Joint or not joint - that is the question


It used to be, not so long ago, that if an asset was held in joint names with a right of survivorship, then the asset automatically went to the surviving joint owner when one of them passed away. Though this is still the general rule, it has been modified quite a bit over the last few years for assets that are held jointly between two generations.


In other words, the rules have changed for inter-generational joint ownership. When an elderly parent and his or her child own a joint bank account, joint investment account or joint real estate, there is no longer an assumption that it's a "real" joint asset, especially if it was first owned by the parent and the child's name was added later. Now there is a question that must be answered: did the parent really intend for the child to own this asset on the parent's death? Or was it only put into joint names for convenience?


"Convenience" covers a lot of possibilities, but the most common are bank accounts that are made joint so that the child can help the parent with banking, and real estate that is put into joint names to avoid probate. The arrangement was made not so that the parent could give the child the asset, but so that the child could help out at present and give the asset back when the parent died. Though the steps were taken by the parent with the intention of making things simpler, they often have exactly the opposite effect. Disputes break out among the children. The estate is delayed. Legal fees eat up the children's inheritance.


The main problem is that if one child gets to keep the house or bank account, the other children are never really sure whether the parent wanted things that way, or whether the child with the asset took advantage of the parent.

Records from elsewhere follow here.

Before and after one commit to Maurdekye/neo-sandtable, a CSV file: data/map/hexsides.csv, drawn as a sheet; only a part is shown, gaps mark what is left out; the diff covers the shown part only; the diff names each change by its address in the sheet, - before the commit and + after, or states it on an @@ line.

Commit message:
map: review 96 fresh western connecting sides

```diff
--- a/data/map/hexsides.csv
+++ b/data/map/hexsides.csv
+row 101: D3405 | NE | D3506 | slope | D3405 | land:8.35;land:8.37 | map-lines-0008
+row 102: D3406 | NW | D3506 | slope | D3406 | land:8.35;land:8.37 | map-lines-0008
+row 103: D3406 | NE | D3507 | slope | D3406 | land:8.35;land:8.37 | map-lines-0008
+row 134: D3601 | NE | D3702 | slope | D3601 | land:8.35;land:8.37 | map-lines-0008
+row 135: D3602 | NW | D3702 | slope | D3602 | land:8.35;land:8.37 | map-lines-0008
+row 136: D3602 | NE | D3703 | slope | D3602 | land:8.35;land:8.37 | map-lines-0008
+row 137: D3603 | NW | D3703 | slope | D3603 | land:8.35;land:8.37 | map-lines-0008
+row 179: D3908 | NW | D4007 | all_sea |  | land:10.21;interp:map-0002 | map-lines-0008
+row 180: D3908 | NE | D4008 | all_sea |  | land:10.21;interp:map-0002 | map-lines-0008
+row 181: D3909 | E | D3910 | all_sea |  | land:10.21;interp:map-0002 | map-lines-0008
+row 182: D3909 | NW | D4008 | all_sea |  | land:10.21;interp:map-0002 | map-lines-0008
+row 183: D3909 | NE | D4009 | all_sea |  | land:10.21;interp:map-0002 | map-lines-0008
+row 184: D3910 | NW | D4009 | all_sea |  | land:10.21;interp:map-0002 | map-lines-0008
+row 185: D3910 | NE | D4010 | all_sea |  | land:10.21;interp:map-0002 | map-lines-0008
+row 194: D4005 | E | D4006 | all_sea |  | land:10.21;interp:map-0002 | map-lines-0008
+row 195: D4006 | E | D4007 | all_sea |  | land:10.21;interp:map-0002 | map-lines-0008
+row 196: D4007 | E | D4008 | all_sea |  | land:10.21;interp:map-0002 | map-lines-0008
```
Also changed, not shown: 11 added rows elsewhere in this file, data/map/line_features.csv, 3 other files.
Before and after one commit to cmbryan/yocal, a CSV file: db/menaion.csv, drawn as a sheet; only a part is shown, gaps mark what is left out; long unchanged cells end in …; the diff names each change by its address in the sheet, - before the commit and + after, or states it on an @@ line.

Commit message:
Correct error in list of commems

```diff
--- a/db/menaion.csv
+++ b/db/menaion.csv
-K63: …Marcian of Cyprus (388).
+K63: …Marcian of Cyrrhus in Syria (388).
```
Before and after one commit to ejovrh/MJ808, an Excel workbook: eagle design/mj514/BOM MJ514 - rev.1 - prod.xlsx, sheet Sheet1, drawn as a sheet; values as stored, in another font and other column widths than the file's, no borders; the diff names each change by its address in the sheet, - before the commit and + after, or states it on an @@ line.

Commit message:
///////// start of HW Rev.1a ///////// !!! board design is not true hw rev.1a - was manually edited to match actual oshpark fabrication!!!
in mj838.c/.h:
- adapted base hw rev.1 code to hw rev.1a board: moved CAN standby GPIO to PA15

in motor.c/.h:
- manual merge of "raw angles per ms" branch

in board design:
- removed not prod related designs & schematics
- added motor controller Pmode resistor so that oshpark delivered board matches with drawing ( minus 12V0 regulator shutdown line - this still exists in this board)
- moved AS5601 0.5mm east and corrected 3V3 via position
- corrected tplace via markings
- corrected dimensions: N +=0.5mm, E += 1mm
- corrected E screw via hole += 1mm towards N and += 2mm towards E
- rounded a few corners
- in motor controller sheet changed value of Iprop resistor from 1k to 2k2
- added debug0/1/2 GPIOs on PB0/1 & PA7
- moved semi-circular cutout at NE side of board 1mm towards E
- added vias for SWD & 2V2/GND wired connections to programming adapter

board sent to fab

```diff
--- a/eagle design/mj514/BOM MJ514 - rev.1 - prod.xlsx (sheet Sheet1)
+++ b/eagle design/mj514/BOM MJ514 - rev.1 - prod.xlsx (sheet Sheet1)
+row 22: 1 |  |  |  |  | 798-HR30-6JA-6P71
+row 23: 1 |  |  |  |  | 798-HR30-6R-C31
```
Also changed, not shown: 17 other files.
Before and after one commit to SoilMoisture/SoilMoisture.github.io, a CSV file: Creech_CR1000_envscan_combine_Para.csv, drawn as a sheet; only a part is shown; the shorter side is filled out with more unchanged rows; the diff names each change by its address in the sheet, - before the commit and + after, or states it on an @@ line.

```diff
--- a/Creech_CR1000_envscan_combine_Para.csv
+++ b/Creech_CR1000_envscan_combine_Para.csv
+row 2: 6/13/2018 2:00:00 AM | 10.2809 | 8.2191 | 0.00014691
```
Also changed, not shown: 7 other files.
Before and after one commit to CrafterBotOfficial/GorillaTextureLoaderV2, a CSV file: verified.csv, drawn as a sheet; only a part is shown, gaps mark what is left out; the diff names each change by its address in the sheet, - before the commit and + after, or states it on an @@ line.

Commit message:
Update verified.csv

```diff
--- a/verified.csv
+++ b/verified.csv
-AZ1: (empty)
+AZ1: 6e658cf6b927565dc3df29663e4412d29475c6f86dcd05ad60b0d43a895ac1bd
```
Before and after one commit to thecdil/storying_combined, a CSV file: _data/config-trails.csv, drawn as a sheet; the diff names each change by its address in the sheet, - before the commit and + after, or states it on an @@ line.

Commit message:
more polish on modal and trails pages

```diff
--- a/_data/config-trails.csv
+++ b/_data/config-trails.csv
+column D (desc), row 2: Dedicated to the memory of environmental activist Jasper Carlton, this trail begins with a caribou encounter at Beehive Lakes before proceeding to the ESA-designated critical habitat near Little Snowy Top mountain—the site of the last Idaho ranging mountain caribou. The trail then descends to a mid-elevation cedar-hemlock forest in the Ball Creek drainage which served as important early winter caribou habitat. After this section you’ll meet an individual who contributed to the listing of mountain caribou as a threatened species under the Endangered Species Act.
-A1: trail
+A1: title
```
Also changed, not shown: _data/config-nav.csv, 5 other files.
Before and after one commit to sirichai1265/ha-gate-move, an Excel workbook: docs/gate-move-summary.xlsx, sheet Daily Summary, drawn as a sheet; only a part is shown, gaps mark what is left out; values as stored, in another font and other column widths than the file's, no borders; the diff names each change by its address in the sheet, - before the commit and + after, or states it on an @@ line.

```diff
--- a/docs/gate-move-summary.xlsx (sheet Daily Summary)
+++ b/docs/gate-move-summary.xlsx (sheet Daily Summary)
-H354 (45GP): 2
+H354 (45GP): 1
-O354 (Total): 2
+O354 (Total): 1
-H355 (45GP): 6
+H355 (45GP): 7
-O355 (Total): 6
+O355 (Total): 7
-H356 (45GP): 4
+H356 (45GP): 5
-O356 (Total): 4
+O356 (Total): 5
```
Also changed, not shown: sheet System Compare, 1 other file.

These days, thanks mostly to the shamefully large number of elder financial abuse cases, if you make an asset joint with one of your children, you have to leave some clear evidence of your intention with respect to the right of survivorship. You have to leave evidence of whether the child is supposed to own the asset when you're gone, or whether the child is simply named on the asset for convenience. This, says the Supreme Court of Canada, may be the deciding factor in who gets to keep the asset and who doesn't.


So how do you leave clear evidence? What exactly does that mean? Here are some ideas for making sure that your executor, your children and anyone else involved in your estate know what your intentions were for that bank account or house:


1. You can use your Will (which normally would not address jointly owned property) to confirm that an account that is joint is actually intended to go to the other joint owner on your death.


2. You can have your lawyer prepare a short trust document known as a "bare trust" for the joint asset, which basically confirms that the jointly owned asset is only held that way for convenience and the joint owner doesn't get to keep it.


3. During your estate-planning session with your lawyer, make your instructions about the account clear so that the lawyer can keep notes about your intentions, and draft the Will accordingly.


4. Prepare an Enduring Power of Attorney that will allow your children to help you look after your financial affairs without you having to put assets in their names.


5. If you put your child's name on a bank account or investment, explain to the bank personnel why you are making this change, so that the banker can include some notes about your intentions.


Given the number of times these joint accounts have caused unbelievable trouble, delays and disputes on an estate, it's surprising that anyone actually puts their child's name on their accounts anymore. I suppose it's a testament to optimism that nobody thinks it will happen to them.

5 comments:

  1. This comment has been removed by the author.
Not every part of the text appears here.